Skip to main content

"How Do Sanctions (not) Work?" Book Launch: The Routledge Handbook of the Political Economy of Sanctions

Bush House, Strand Campus, London

11MarKsenia Handbook

In this book launch event, the contributors to the Routledge Handbook of the Political Economy of Sanctions, edited by Dr Ksenia Kirkham, will discuss the core issues and debates surrounding this controversial topic of sanctions. Speakers will assess the evolving character of sanctions from diverse perspectives, with a particular emphasis on questions of efficacy, legality, and legitimacy, as well as the mechanisms by which they are applied. The panellists will explore how various theoretical and historical approaches to sanctions can be applied to specific case studies, including the African Union, China, Cuba, India, Russia, Turkey, and the United States.

Event panellists

Dr Ksenia Kirkham

  • Lecturer in the Department of War Studies at King’s College London, UK. She previously worked in the oil and gas sector. Ksenia's research interests are sanctions and economic warfare, energy security, critical minerals and economic sustainability.
  • After a brief introduction to the event, Ksenia will address the impact of sanctions on global supply chains and the green transition: the case of EV battery manufacturing in South Korea and the EU.

Dr Adnan Vatansever

  • Reader in Russian Political Economy in the King’s Russia Institute. He is the author of Oil in Putin’s Russia: The Contests over Rents and Economic Policy. Previously, Adnan worked at the Carnegie Endowment for International Peace, the IHS Cambridge Energy Research Associates, and the World Bank.
  • Adnan’s talk will assess the impact of international sanctions on global oil markets by exploring the puzzle of why some target states are more capable of avoiding sanctions.

Professor Hajime Okusako

  • Associate Professor at the School of Social Sciences, Waseda University, Tokyo, Japan, Hajime’s research interests include theoretical aspects of global governance and sanctions as an instrument of governance.
  • Following an exploration of theoretical aspects of the mechanisms of sanctions Hajime will argue for the necessity and urgency in creating an institutionalised framework of global governance – one that would aim at resolving the problems of ‘various trans-scalar actors’ – for fairer global sanctions policies.

Professor Alexandra Hofer

  • Assistant professor in public international law at Utrecht University. Her research interests include sanctions, the principle of non-intervention, and the use of force.
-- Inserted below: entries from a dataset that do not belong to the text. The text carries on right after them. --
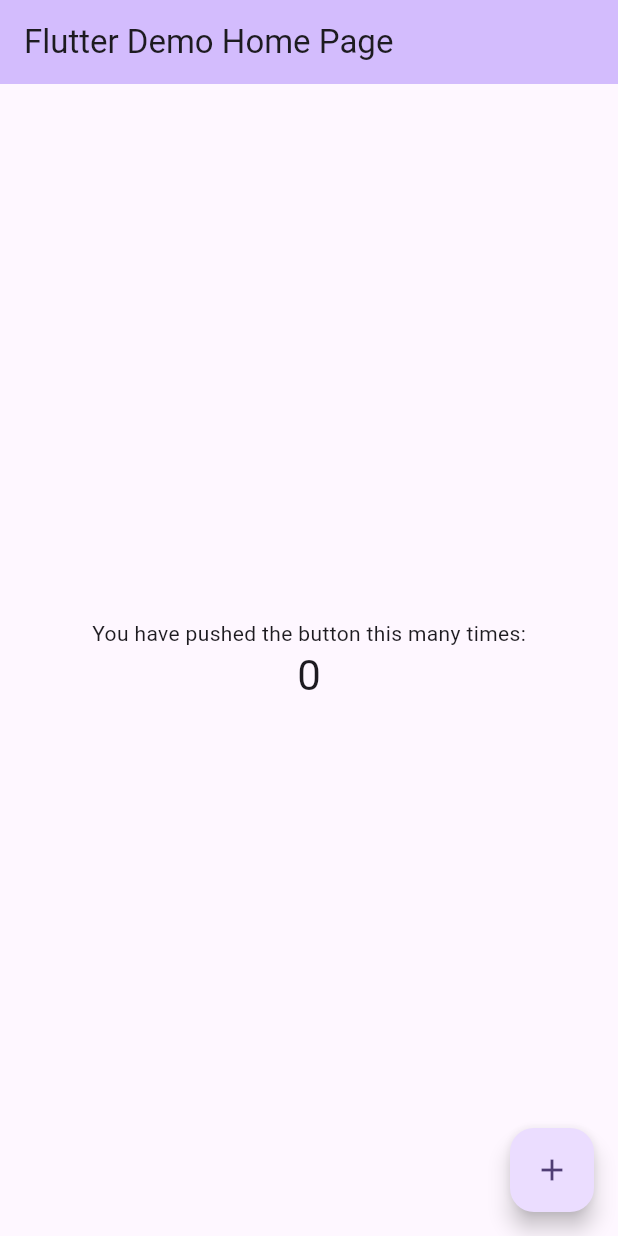
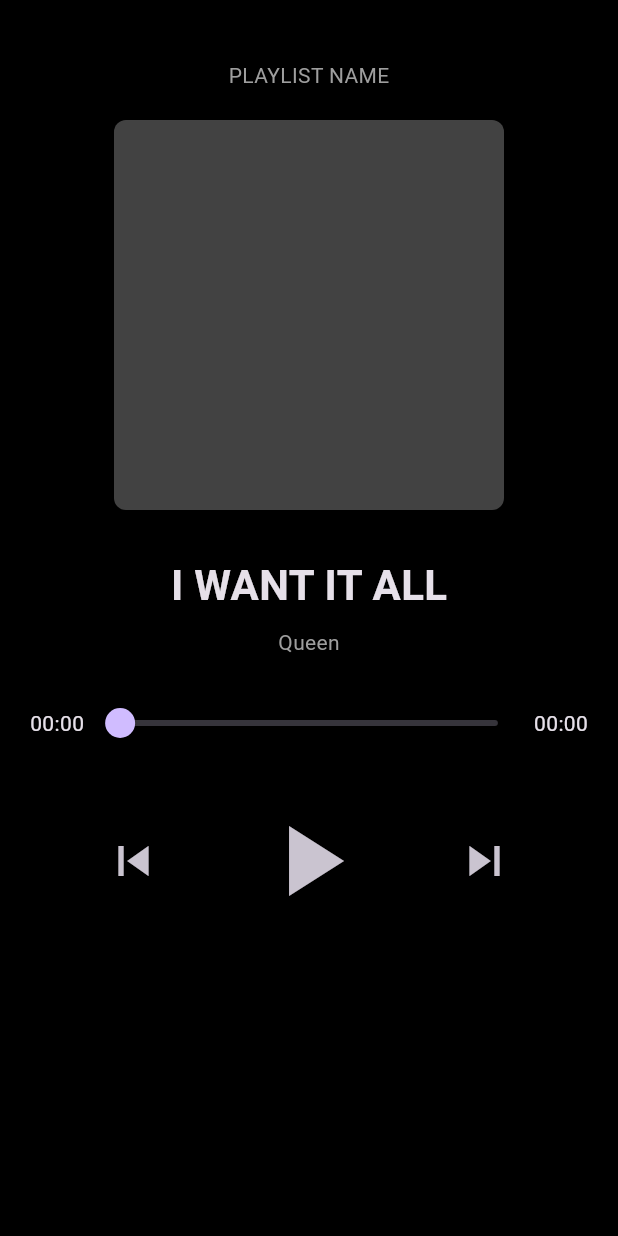
Before and after one commit to ACSelke/hci_project, a Flutter app: the screen it shows after launch, on a phone screen of 412 x 824 dp. Run offline on Flutter 3.47's test engine with Material 3 defaults, Android fonts, the phone set to English and light mode, and no system bars; our stand-ins replace just_audio.

Commit message:
player creation

```diff
--- a/lib/main.dart
+++ b/lib/main.dart
@@ -1,7 +1,5 @@
 import 'package:flutter/material.dart';
-import 'package:path_provider/path_provider.dart';
 import 'package:just_audio/just_audio.dart';
-
 
 void main() {
   runApp(const MyApp());
@@ -10,116 +8,195 @@
 class MyApp extends StatelessWidget {
   const MyApp({super.key});
 
-  // This widget is the root of your application.
   @override
   Widget build(BuildContext context) {
     return MaterialApp(
-      title: 'Flutter Demo',
-      theme: ThemeData(
-        // This is the theme of your application.
-        //
-        // TRY THIS: Try running your application with "flutter run". You'll see
-        // the application has a purple toolbar. Then, without quitting the app,
-        // try changing the seedColor in the colorScheme below to Colors.green
-        // and then invoke "hot reload" (save your changes or press the "hot
-        // reload" button in a Flutter-supported IDE, or press "r" if you used
-        // the command line to start the app).
-        //
-        // Notice that the counter didn't reset back to zero; the application
-        // state is not lost during the reload. To reset the state, use hot
-        // restart instead.
-        //
-        // This works for code too, not just values: Most code changes can be
-        // tested with just a hot reload.
-        colorScheme: .fromSeed(seedColor: Colors.deepPurple),
-      ),
-      home: const MyHomePage(title: 'Flutter Demo Home Page'),
+      debugShowCheckedModeBanner: false,
+      theme: ThemeData.dark(),
+      home: const PlayerScreen(),
     );
   }
 }
 
-class MyHomePage extends StatefulWidget {
-  const MyHomePage({super.key, required this.title});
+class Track {
+  final String title;
+  final String artist;
+  final String path;
 
-  // This widget is the home page of your application. It is stateful, meaning
-  // that it has a State object (defined below) that contains fields that affect
-  // how it looks.
+  Track(this.title, this.artist, this.path);
+}
 
-  // This class is the configuration for the state. It holds the values (in this
-  // case the title) provided by the parent (in this case the App widget) and
-  // used by the build method of the State. Fields in a Widget subclass are
-  // always marked "final".
-
-  final String title;
+class PlayerScreen extends StatefulWidget {
+  const PlayerScreen({super.key});
 
   @override
-  State<MyHomePage> createState() => _MyHomePageState();
+  State<PlayerScreen> createState() => _PlayerScreenState();
 }
 
-class _MyHomePageState extends State<MyHomePage> {
-  int _counter = 0;
+class _PlayerScreenState extends State<PlayerScreen> {
+  final AudioPlayer _player = AudioPlayer();
 
-  void _incrementCounter() {
-    setState(() {
-      // This call to setState tells the Flutter framework that something has
-      // changed in this State, which causes it to rerun the build method below
-      // so that the display can reflect the updated values. If we changed
-      // _counter without calling setState(), then the build method would not be
-      // called again, and so nothing would appear to happen.
-      _counter++;
+  final List<Track> playlist = [
+    Track("I Want It All", "Queen", "assets/audio/i_want_it_all.mp3"),
+    Track("Under Pressure", "Queen", "assets/audio/under_pressure.mp3"),
+  ];
+
+  int currentIndex = 0;
+  Duration position = Duration.zero;
+  Duration duration = Duration.zero;
+
+  @override
+  void initState() {
+    super.initState();
+    loadTrack();
+
+    _player.positionStream.listen((p) {
+      setState(() => position = p);
     });
+
+    _player.durationStream.listen((d) {
+      setState(() => duration = d ?? Duration.zero);
+    });
+
+    _player.playerStateStream.listen((state) {
+      if (state.processingState == ProcessingState.completed) {
+        next();
+      }
+    });
+  }
+
+  Future<void> loadTrack() async {
+    await _player.setAsset(playlist[currentIndex].path);
+  }
+
+  void playPause() {
+    if (_player.playing) {
+      _player.pause();
+    } else {
+      _player.play();
+    }
+    setState(() {});
+  }
+
+  void next() async {
+    currentIndex = (currentIndex + 1) % playlist.length;
+    await loadTrack();
+    _player.play();
+    setState(() {});
+  }
+
+  void previous() async {
+    currentIndex =
+        (currentIndex - 1 + playlist.length) % playlist.length;
+    await loadTrack();
+    _player.play();
+    setState(() {});
+  }
+
+  String format(Duration d) {
+    final minutes = d.inMinutes.toString().padLeft(2, '0');
+    final seconds = (d.inSeconds % 60).toString().padLeft(2, '0');
+    return "$minutes:$seconds";
+  }
+
+  @override
+  void dispose() {
+    _player.dispose();
+    super.dispose();
   }
 
   @override
   Widget build(BuildContext context) {
-    // This method is rerun every time setState is called, for instance as done
-    // by the _incrementCounter method above.
-    //
-    // The Flutter framework has been optimized to make rerunning build methods
-    // fast, so that you can just rebuild anything that needs updating rather
-    // than having to individually change instances of widgets.
+    final track = playlist[currentIndex];
+
     return Scaffold(
-      appBar: AppBar(
-        // TRY THIS: Try changing the color here to a specific color (to
-        // Colors.amber, perhaps?) and trigger a hot reload to see the AppBar
-        // change color while the other colors stay the same.
-        backgroundColor: Theme.of(context).colorScheme.inversePrimary,
-        // Here we take the value from the MyHomePage object that was created by
-        // the App.build method, and use it to set our appbar title.
-        title: Text(widget.title),
-      ),
-      body: Center(
-        // Center is a layout widget. It takes a single child and positions it
-        // in the middle of the parent.
+      backgroundColor: Colors.black,
+      body: Padding(
+        padding: const EdgeInsets.symmetric(horizontal: 20, vertical: 40),
         child: Column(
-          // Column is also a layout widget. It takes a list of children and
-          // arranges them vertically. By default, it sizes itself to fit its
-          // children horizontally, and tries to be as tall as its parent.
-          //
-          // Column has various properties to control how it sizes itself and
-          // how it positions its children. Here we use mainAxisAlignment to
-          // center the children vertically; the main axis here is the vertical
-          // axis because Columns are vertical (the cross axis would be
-          // horizontal).
-          //
-          // TRY THIS: Invoke "debug painting" (choose the "Toggle Debug Paint"
-          // action in the IDE, or press "p" in the console), to see the
-          // wireframe for each widget.
-          mainAxisAlignment: .center,
           children: [
-            const Text('You have pushed the button this many times:'),
+            const Text(
+              "PLAYLIST NAME",
+              style: TextStyle(color: Colors.grey),
+            ),
+            const SizedBox(height: 20),
+
+            Container(
+              height: 260,
+              width: 260,
+              decoration: BoxDecoration(
+                color: Colors.grey[800],
+                borderRadius: BorderRadius.circular(8),
+              ),
+            ),
+
+            const SizedBox(height: 30),
+
+            // Song title
             Text(
-              '$_counter',
-              style: Theme.of(context).textTheme.headlineMedium,
+              track.title.toUpperCase(),
+              style: const TextStyle(
+                fontSize: 28,
+                fontWeight: FontWeight.bold,
+              ),
+            ),
+
+            const SizedBox(height: 8),
+
+            Text(
+              track.artist,
+              style: const TextStyle(color: Colors.grey),
+            ),
+
+            const SizedBox(height: 20),
+
+            // Slider
+            Row(
+              children: [
+                Text(format(position)),
+                Expanded(
+                  child: Slider(
+                    value: position.inSeconds.toDouble(),
+                    max: duration.inSeconds.toDouble() > 0
+                        ? duration.inSeconds.toDouble()
+                        : 1,
+                    onChanged: (value) {
+                      _player.seek(Duration(seconds: value.toInt()));
+                    },
+                  ),
+                ),
+                Text(format(duration)),
+              ],
+            ),
+
+            const SizedBox(height: 20),
+
+            // Controls
+            Row(
+              mainAxisAlignment: MainAxisAlignment.spaceEvenly,
+              children: [
+                IconButton(
+                  iconSize: 40,
+                  icon: const Icon(Icons.skip_previous),
+                  onPressed: previous,
+                ),
+                IconButton(
+                  iconSize: 80,
+                  icon: Icon(
+                    _player.playing ? Icons.pause : Icons.play_arrow,
+                  ),
+                  onPressed: playPause,
+                ),
+                IconButton(
+                  iconSize: 40,
+                  icon: const Icon(Icons.skip_next),
+                  onPressed: next,
+                ),
+              ],
             ),
           ],
         ),
       ),
-      floatingActionButton: FloatingActionButton(
-        onPressed: _incrementCounter,
-        tooltip: 'Increment',
-        child: const Icon(Icons.add),
-      ),
     );
   }
 }
```
Also changed, not shown: pubspec.yaml (+6 -4 lines), 6 other files.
She conducts interdisciplinary research in international law, integrating IR and international law to address common issues.
  • Characterising sanctions as a form of violence, Alexandra will discuss policies that can ‘correct’ International Law’s limited vision concerning their use.

Professor Wyn Bowen

  • Professor of Non-proliferation and International Security in the Department of War Studies and Co-Director of the Freeman Air & Space Institute in the School of Security Studies, King's College London.
  • Wyn will explore the use of sanctions as forms of deterrence, concerning the recent case of Russia.

Dr Vira Ameli

  •  She is an interdisciplinary researcher of health and wellbeing in the interlocking contexts of IR and sustainable development.
  • Vira will present the main findings of her recent study of unilateral sanctions as a form of ‘decelerators’ on the sustainable development of states, including Venezuela and Iran.

Professor Alan Cafruny

  • Henry Platt Bristol Professor of International Affairs at Hamilton College (USA). He is the author of numerous books and scholarly articles in the areas of international political economy, European politics, and the transatlantic relationship.
  • Alan will address the issue of the U.S. Sanctions as an ‘Offensive’ for some states by looking into the implications of sanctions for ‘Third Parties’ and the Transatlantic Relationship

Dr Francis Boateng Frimpong

  • Senior lecturer at the Royal Docks School of Business and Law, the associate director of the Centre for the Study of States, Markets and People (STAMP), University of East London. Francis is the author of Financialisation and Poverty Alleviation in Ghana: Myths and Realities. His research interests include Neoliberalism, Poverty Alleviation, the Political Economy of Africa, and Big Data.
  • Francis will look inside Africa to explore some myths and realities of the AU’s sanctions against its member states over the period from 2003 to 2022. Paradoxically, instead of resolving the internal political problems in target states, the AU’s sanctions increased instability, impeded economic growth, and perpetuated humanitarian problems.

Dr Rishika Chauhan

  • MacArthur funded Post-Doctoral Researcher at the Department of War Studies, King's College London. Her research focuses on sanctions and nuclear non-proliferation, with an emphasis on the Indian and Chinese perspectives.
  • Rishika will explore the impact of secondary sanctions on third countries, with a focus on India. She will explore India’s attempts to ‘balance norms and interests’ to withstand the negative effects of the US secondary sanctions.

At this event

KseniaKirkham

Lecturer in Economic Warfare Education

Wyn Bowen cropped

Professor of Non-Proliferation and International Security

adnan160

Reader in Russian Political Economy

Rishika Chauhan high resolution portrait

MacArthur funded Post-Doctoral Researcher


Search for another event